# Work task
Read the records and gather each line that includes "README".

START Information supplied

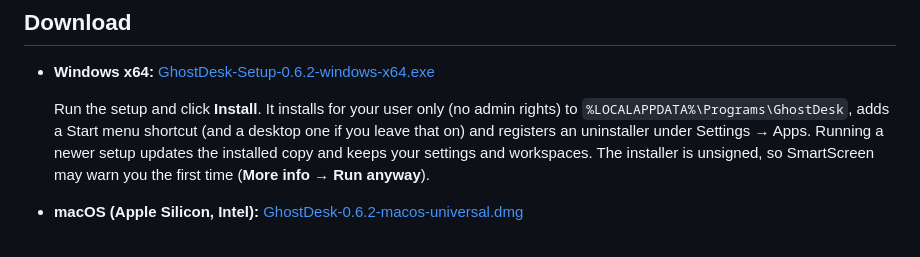
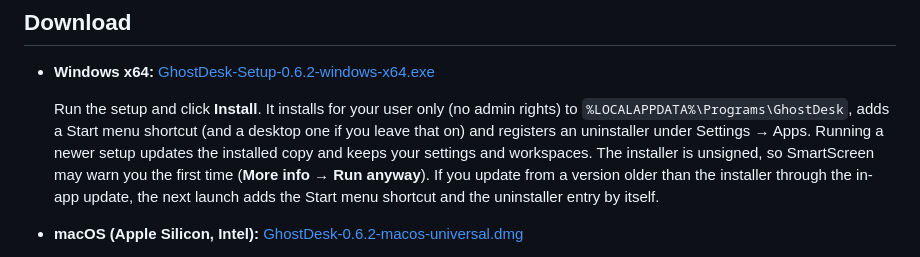
Before and after one commit to r2adkr/ghostdesk, a Markdown page: README.md, the part around the change. Drawn GitHub-style.

```diff
--- a/README.md
+++ b/README.md
@@ -32,7 +32,9 @@ screen types, install location, building) are collected in the
   (and a desktop one if you leave that on) and registers an uninstaller under
   Settings → Apps. Running a newer setup updates the installed copy and keeps
   your settings and workspaces. The installer is unsigned, so SmartScreen may
-  warn you the first time (**More info** → **Run anyway**).
+  warn you the first time (**More info** → **Run anyway**). If you update from a
+  version older than the installer through the in-app update, the next launch
+  adds the Start menu shortcut and the uninstaller entry by itself.
 
 - **macOS (Apple Silicon, Intel):** [GhostDesk-0.6.2-macos-universal.dmg](https://github.com/r2adkr/ghostdesk/releases/download/v0.6.2/GhostDesk-0.6.2-macos-universal.dmg)
 
```
Also changed, not shown: assets/app-icon.png (added), 6 other files.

END Information supplied

# Completed exercise
Before and after one commit to r2adkr/ghostdesk, a Markdown page: README.md, the part around the change. Drawn GitHub-style.
--- a/README.md
+++ b/README.md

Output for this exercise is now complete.